Content starts
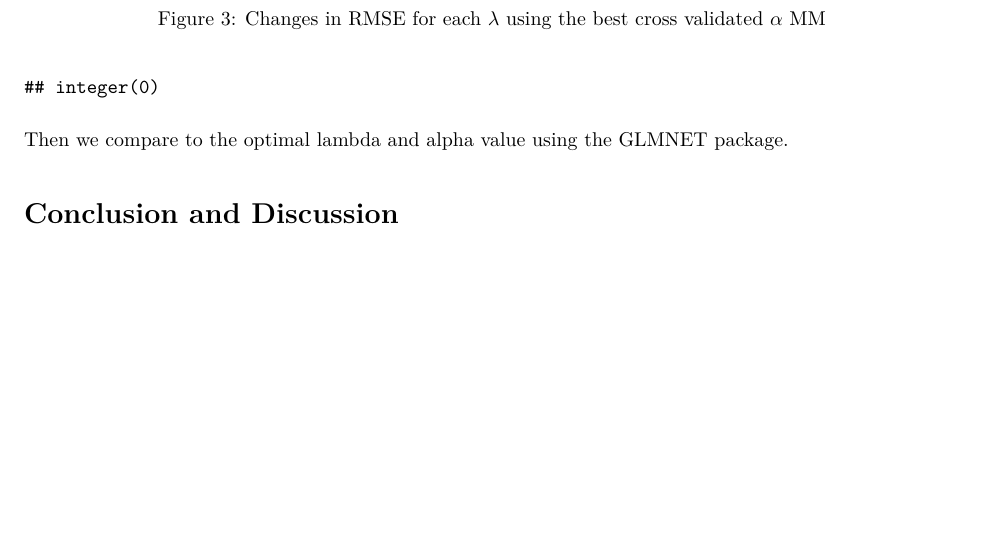
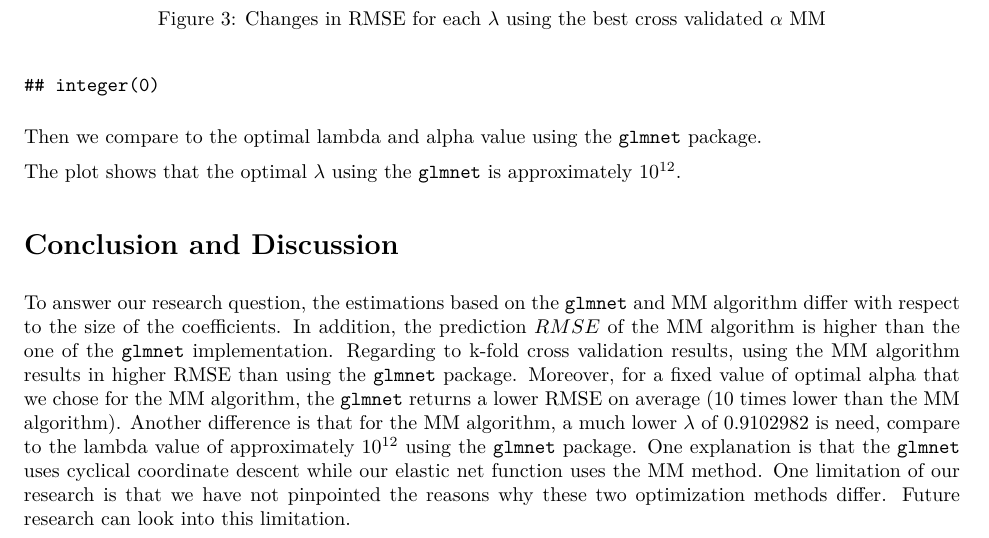
Before and after one commit to finnoh/sml_ex1, an R Markdown document (report.rmd): part of page 4 of 5, cut so that both start at the same text, the shorter picture padded with empty space. The pictures show the output file report.pdf that the author committed with the source.

Commit message:
add discussion

````diff
--- a/report.rmd
+++ b/report.rmd
@@ -141,10 +141,10 @@ Then we compare to the optimal lambda and alpha value using the `glmnet` package
 ```{r message = FALSE, fig.cap="Changes in RMSE for each $ \\lambda$ using the best cross validated $ \\alpha$ GLMET"}
 plot_cv_GLMET(mX,vy,alpha=dAlpha)
 ```
-
+The plot shows that the optimal $\lambda$ using the `glmnet` is approximately $10^{12}$.
 \section{Conclusion and Discussion}
 
-The estimations based on the `glmnet` and MM algorithm differ with respect to the size of the coefficients. In addition, the prediction $RMSE$ of the MM algorithm is higher than the one of the `glmnet` implementation.
+To answer our research question, the estimations based on the `glmnet` and MM algorithm differ with respect to the size of the coefficients. In addition, the prediction $RMSE$ of the MM algorithm is higher than the one of the `glmnet` implementation. Regarding to k-fold cross validation results, using the MM algorithm results in higher RMSE than using the `glmnet` package. Moreover, for a fixed value of optimal alpha that we chose for the MM algorithm, the `glmnet` returns a lower RMSE on average (10 times lower than the MM algorithm). Another difference is that for the MM algorithm, a much lower $\lambda$ of 0.9102982 is need, compare to the lambda value of approximately $10^{12}$ using the `glmnet` package. One explanation is that the `glmnet` uses cyclical coordinate descent while our elastic net function uses the MM method. One limitation of our research is that we have not pinpointed the reasons why these two optimization methods differ. Future research can look into this limitation.
 
 
 # References
````
Also changed, not shown: report.pdf, report_files/figure-latex/unnamed-chunk-3-1.pdf, report_files/figure-latex/unnamed-chunk-4-1.pdf (added), 9 other files.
Content ends
■ Exercise objective
Print the material in full and exactly; the pictures must not be printed.

■ Expected output
Before and after one commit to finnoh/sml_ex1, an R Markdown document (report.rmd): part of page 4 of 5, cut so that both start at the same text, the shorter picture padded with empty space. The pictures show the output file report.pdf that the author committed with the source.

Commit message:
add discussion

````diff
--- a/report.rmd
+++ b/report.rmd
@@ -141,10 +141,10 @@ Then we compare to the optimal lambda and alpha value using the `glmnet` package
 ```{r message = FALSE, fig.cap="Changes in RMSE for each $ \\lambda$ using the best cross validated $ \\alpha$ GLMET"}
 plot_cv_GLMET(mX,vy,alpha=dAlpha)
 ```
-
+The plot shows that the optimal $\lambda$ using the `glmnet` is approximately $10^{12}$.
 \section{Conclusion and Discussion}
 
-The estimations based on the `glmnet` and MM algorithm differ with respect to the size of the coefficients. In addition, the prediction $RMSE$ of the MM algorithm is higher than the one of the `glmnet` implementation.
+To answer our research question, the estimations based on the `glmnet` and MM algorithm differ with respect to the size of the coefficients. In addition, the prediction $RMSE$ of the MM algorithm is higher than the one of the `glmnet` implementation. Regarding to k-fold cross validation results, using the MM algorithm results in higher RMSE than using the `glmnet` package. Moreover, for a fixed value of optimal alpha that we chose for the MM algorithm, the `glmnet` returns a lower RMSE on average (10 times lower than the MM algorithm). Another difference is that for the MM algorithm, a much lower $\lambda$ of 0.9102982 is need, compare to the lambda value of approximately $10^{12}$ using the `glmnet` package. One explanation is that the `glmnet` uses cyclical coordinate descent while our elastic net function uses the MM method. One limitation of our research is that we have not pinpointed the reasons why these two optimization methods differ. Future research can look into this limitation.
 
 
 # References
````
Also changed, not shown: report.pdf, report_files/figure-latex/unnamed-chunk-3-1.pdf, report_files/figure-latex/unnamed-chunk-4-1.pdf (added), 9 other files.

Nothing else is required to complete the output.